Common Questions You May Have

How can therapy help me?
 
A well-trained therapist can provide a fresh perspective on a difficult problem or point you in the direction of a solution. Some of the benefits of therapy include:
  • Having a better understanding of yourself, your goals and values
  • Finding resolution to the issues or concerns that led you to seek therapy
  • Learning new ways to cope with stress and anxiety
  • Managing anger, grief, depression, and other stress
  • Improving communication and listening skills
  • Changing negative behavior patterns and developing healthier ones
  • Improving self-esteem and boosting self-confidence

Do I really need therapy?  I can usually handle my problems.  
  
Everyone goes through challenging situations in life, and while you may have successfully navigated through other difficulties you've faced, seeking out extra support when you need it shows your motivation and desire to have a better life. Therapy provides long-lasting benefits and support, giving you the tools needed to avoid triggers, change damaging patterns, and overcome whatever challenges you face.
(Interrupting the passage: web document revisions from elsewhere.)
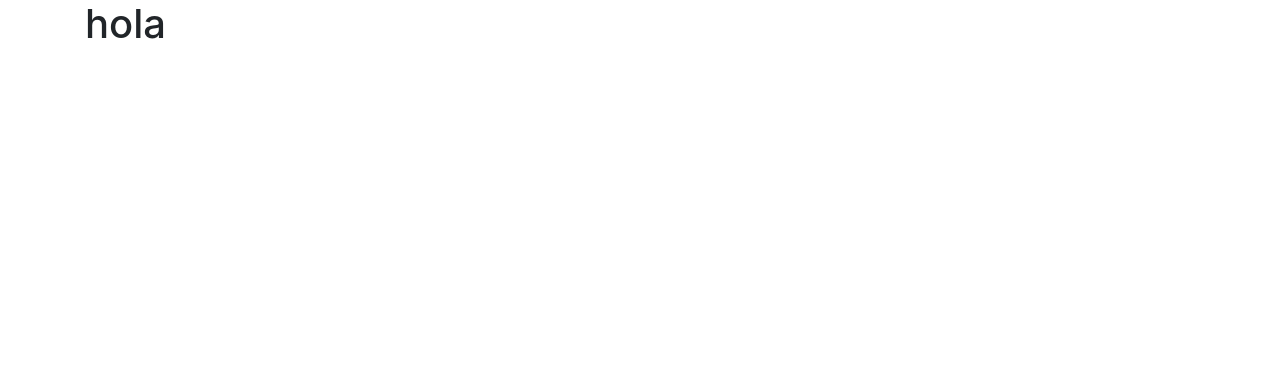
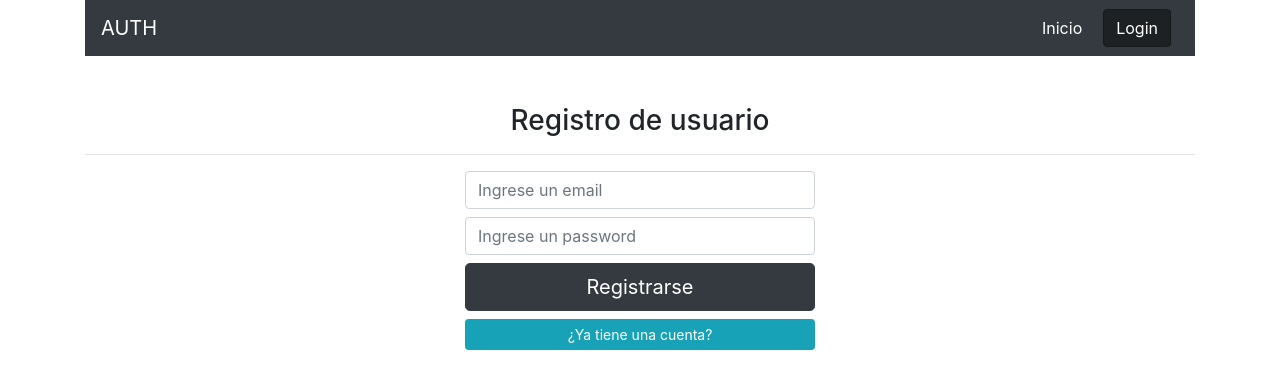
Before and after one commit to lpoletto/login-react-js, a React (Create React App) app: page /login in a window 1280 px wide. Shown: the top 388 px of the page. Built offline with nearby package versions, Linux system fonts and the light colour scheme; no server answers.

Commit message:
Segundo commit

```diff
--- a/src/App.jsx
+++ b/src/App.jsx
@@ -1,11 +1,53 @@
-import React from 'react';
+import React, {useState, useEffect} from 'react';
+import {
+  BrowserRouter,
+  Switch,
+  Route
+} from "react-router-dom";
+import Navbar from './components/Navbar';
+import Login from './components/Login';
+import Admin from './components/Admin';
+import{auth} from './services/firebase';
 
 function App() {
-  return (
-    <div className="container">
-      <h1>hola</h1>
-    </div>
-  );
+  const [firebaseUser, setFirebaseUser] = useState(false); // Nuestro usuario parte en falso
+
+  //Para saber si hay o no un usuario activo
+  useEffect( () => {
+    auth.onAuthStateChanged(user => {
+      console.log(user);
+      if (user) {
+        setFirebaseUser(user);
+      }else{
+        //
+        setFirebaseUser(null);
+      }
+    })
+  }, []);
+
+
+  return firebaseUser !== false ? (
+    <BrowserRouter>
+      <div className="container">
+        <Navbar firebaseUser={firebaseUser}/>
+
+        <Switch>
+          <Route path="/login">
+            <Login/>
+          </Route>
+          <Route path="/admin">
+            <Admin />
+          </Route>
+          <Route path="/">
+            inicio...
+          </Route>
+        </Switch>
+      </div>
+
+    </BrowserRouter>
+  ) : (
+    <p>Cargando...</p>
+  )
 }
 
 export default App;
--- /dev/null
+++ b/src/components/Admin.jsx
@@ -0,0 +1,37 @@
+import React, {useEffect, useState} from 'react';
+import {auth} from '../services/firebase';
+import {withRouter} from 'react-router-dom';
+
+
+
+const Admin = (props) => {
+    // Estados
+    const[usuario, setUsuario] = useState(null);
+
+
+    useEffect( () =>{
+        if (auth.currentUser) {
+            console.log('existe un usuario');
+            setUsuario(auth.currentUser);
+        }else{
+            console.log('no existe el usuario');
+            setUsuario(null);
+            props.history.push('/login');
+        }
+    }, [props.history]);
+
+
+    return (
+        <div>
+            <h2>Rutas protegidas</h2>
+            {
+                usuario && (
+                    <h3>{usuario.email}</h3>
+                )
+            }
+
+        </div>
+    )
+}
+
+export default withRouter(Admin);
--- /dev/null
+++ b/src/components/Login.jsx
@@ -0,0 +1,174 @@
+import React, {useState, useCallback} from 'react';
+import {auth, db} from '../services/firebase';
+import {withRouter} from 'react-router-dom';
+
+
+const Login = (props) => {
+    // Estados
+    const [email, setEmail] = useState('');
+    const [password, setPassword] = useState('');
+    const [error, setError] = useState(null);
+    const [esRegistro, setEsRegistro] = useState(true);
+
+
+    //funciones
+    const handleSubmit = e => {
+        e.preventDefault();
+
+        if(!email.trim()){
+            //console.log('Ingrese email');
+            setError('Ingrese email');
+            return;
+        }
+
+        if(!password.trim()){
+            //console.log('Ingrese contraseña');
+            setError('Ingrese contraseña');
+            return;
+        }
+
+        if(password.length < 6){
+            //console.log('Password debe tener al menos 6 carácteres');
+            setError('La contraseña debe tener al menos 6 carácteres');
+            return;
+        }
+
+        console.log('pasando todas las validaciones...');
+        setError(null);
+
+        if(esRegistro){
+            registrar();
+        }else{
+            login();
+        }
+
+    }
+
+
+    const login = useCallback( async() => {
+        try {
+            const res = await auth.signInWithEmailAndPassword(email, password);
+            //console.log(res.user);
+
+            // Reiniciamos los estados
+            setEmail('');
+            setPassword('');
+            setError(null);
+
+            // Redirecionamos a la pagina de Administador
+            setInterval(() => {
+                props.history.push('/admin');
+            }, 1000)
+
+        } catch (error) {
+            console.log(error);
+            console.log(error.code);
+            if (error.code === 'auth/user-not-found') {
+                setError('El email no existe');
+            }
+
+            if (error.code === 'auth/invalid-email') {
+                setError('Email no válido');
+            }
+
+            if (error.code === 'auth/wrong-password') {
+                setError('La constraseña es incorrecta');
+            }
+        }
+    }, [email, password, props.history]);
+
+
+    const registrar = useCallback( async() => {
+        try {
+            // registramos un nuevo usuario
+            const res = await auth.createUserWithEmailAndPassword(email, password);
+            //console.log(res.user);
+
+            // Guardamos en Firebase: creamos una bbdd llamada 'usuarios' y guardamos el usuario
+            await db.collection('usuarios').doc(res.user.email).set({
+                email : res.user.email,
+                uid : res.user.uid
+            })
+
+            // Reiniciamos los estados
+            setEmail('');
+            setPassword('');
+            setError(null);
+
+            // Redirecionamos a la pagina de login
+            setInterval(() => {
+                props.history.push('/admin');
+            }, 1000)
+
+
+        } catch (error) {
+            console.log(error.code);
+            if (error.code === 'auth/invalid-email') {
+                setError('Email no válido');
+            }
+
+            if (error.code === 'auth/email-already-in-use') {
+                setError('El email ya está registrado');
+            }
+        }
+    }, [email, password, props.history]);
+
+
+    return (
+        <div className="mt-5">
+            <h3 className="text-center">
+                {
+                    esRegistro ? 'Registro de usuario' : 'Iniciar sesión'
+                }
+            </h3>
+            <hr/>
+
+            <div className="row justify-content-center">
+                <div className="col-12 col-sm-8 col-md-6 col-xl-4">
+                    <form onSubmit={handleSubmit}>
+                        {
+                            error && (
+                                <div className="alert alert-danger">
+                                    {error}
+                                </div>
+                            )
+                        }
+                        <input
+                            type="email"
+                            className="form-control mb-2"
+                            placeholder="Ingrese un email"
+                            onChange={ e => setEmail(e.target.value) }
+                            value={email}
+                        />
+
+                        <input
+                            type="password"
+                            className="form-control mb-2"
+                            placeholder="Ingrese un password"
+                            onChange = { e => setPassword(e.target.value) }
+                            value={password}
+                        />
+
+                        <button className="btn btn-dark btn-lg btn-block" type="submit">
+                            {
+                                esRegistro ?  'Registrarse' : 'Accerder'
+                            }
+                        </button>
+
+                        <button
+                            className="btn btn-info btn-sm btn-block"
+                            type="button"
+                            onClick={() => setEsRegistro(!esRegistro)}
+                        >
+                            {
+                                esRegistro ? '¿Ya tiene una cuenta?' : '¿No tiene una cuenta?'
+                            }
+                        </button>
+                    </form>
+                </div>
+            </div>
+        </div>
+    )
+}
+
+export default withRouter(Login); // withRouter: Nos va a generar props, history.push
--- /dev/null
+++ b/src/components/Navbar.jsx
@@ -0,0 +1,53 @@
+import React from 'react';
+import {Link, NavLink} from 'react-router-dom';
+import {auth} from '../services/firebase';
+import {withRouter} from 'react-router-dom';
+
+
+const Navbar = (props) => {
+
+    const cerrarSesion = () => {
+        auth.signOut()
+            .then( ()=>{
+                props.history.push('/login');
+            })
+    }
+
+
+    return (
+        <div className="navbar navbar-dark bg-dark">
+            <Link to="/" className="navbar-brand">AUTH</Link>
+
+            <div>
+                <div className="d-flex">
+                    <NavLink to="/" exact className="btn btn-dark mr-2">
+                        Inicio
+                    </NavLink>
+                    {
+                        props.firebaseUser !== null ? (
+                            <NavLink to="/admin" exact className="btn btn-dark mr-2">
+                                Admin
+                            </NavLink>
+                        ) : null
+                    }
+                    {
+                        props.firebaseUser !== null ? (
+                            <button
+                                className="btn btn-warning mr-2"
+                                onClick={()=>cerrarSesion()}
+                            >
+                                Cerrar sesión
+                            </button>
+                        ) : (
+                            <NavLink to="/login" exact className="btn btn-dark mr-2">
+                                Login
+                            </NavLink>
+                        )
+                    }
+                </div>
+            </div>
+        </div>
+    )
+}
+
+export default withRouter(Navbar);
--- /dev/null
+++ b/src/services/firebase.js
@@ -0,0 +1,22 @@
+import app from 'firebase/app';
+import 'firebase/firestore';
+import 'firebase/auth';
+
+// Your web app's Firebase configuration
+const firebaseConfig = {
+    apiKey: "AIzaSyA5ZsYlbNwbBloy5eXShB6AFO1KxifSFM8",
+    authDomain: "lista-tareas-206b2.firebaseapp.com",
+    databaseURL: "https://lista-tareas-206b2.firebaseio.com",
+    projectId: "lista-tareas-206b2",
+    storageBucket: "lista-tareas-206b2.appspot.com",
+    messagingSenderId: "93445701556",
+    appId: "1:93445701556:web:e2efe2b004b2ca8eec7ce1"
+};
+// Initialize Firebase
+app.initializeApp(firebaseConfig);
+
+
+const db = app.firestore();
+const auth = app.auth(); // metodos para el login
+
+export {db, auth}
```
It's important you feel safe, comfortable, and understood by the therapist you choose.  
 
I've never been in therapy, what's it like?
 
In a good therapeudic relationship you can expect to feel supported and free from judgement. By asking questions about important issues in your life, your therapist will partner with you to help identify the things which are getting in the way of your feeling good about yourself and being successful in your life. The therapist's personality, training and style should make you feel at ease, while at the same time, challenge you to make the positive changes you've identified to move forward and feel better.

Depending on your specific needs, therapy can be short-term to address a specific issue, or longer-term, to deal with more difficult behavioral patterns or your desire for more personal development. 
The ultimate purpose of therapy is help incorporate the skills you learn into your everyday life.  Therefore, beyond the work you do in therapy sessions, your therapist may suggest some things you can do outside of therapy to support your process - such as reading a pertinent book, journaling on specific topics, noting particular behaviors or taking action on your goals. Stepping outside of your comfort zone, being an open minded and active participant, and practicing what you learn will help you make the most of your sessions.

How will I know if it is working?

Often, other important people in your life will notice the changes in your behavior, moods, or reactions before you do.  They may tell you that you look more relaxed or are less argumentative.  You may notice that you are sleeping and eating better and that you feel less anxious or are concentrating better.  You may also notice that you want to spend more time with friends and family, and that your schoolwork is improving.  Ultimately, you'll just feel more like yourself and be motivated to identify and make the changes you want.

What about medication vs. psychotherapy?  
 
The long-term solution to mental and emotional problems cannot be solved by medication alone. Instead of treating only the symptoms, therapy addresses the cause of our distress and the behavior patterns that curb our progress. You can best achieve sustainable growth and a greater sense of well-being with an integrative approach to wellness.  Partnering with your medical doctor, we can decide the best and most effective treatment for your long-term sustainable good health.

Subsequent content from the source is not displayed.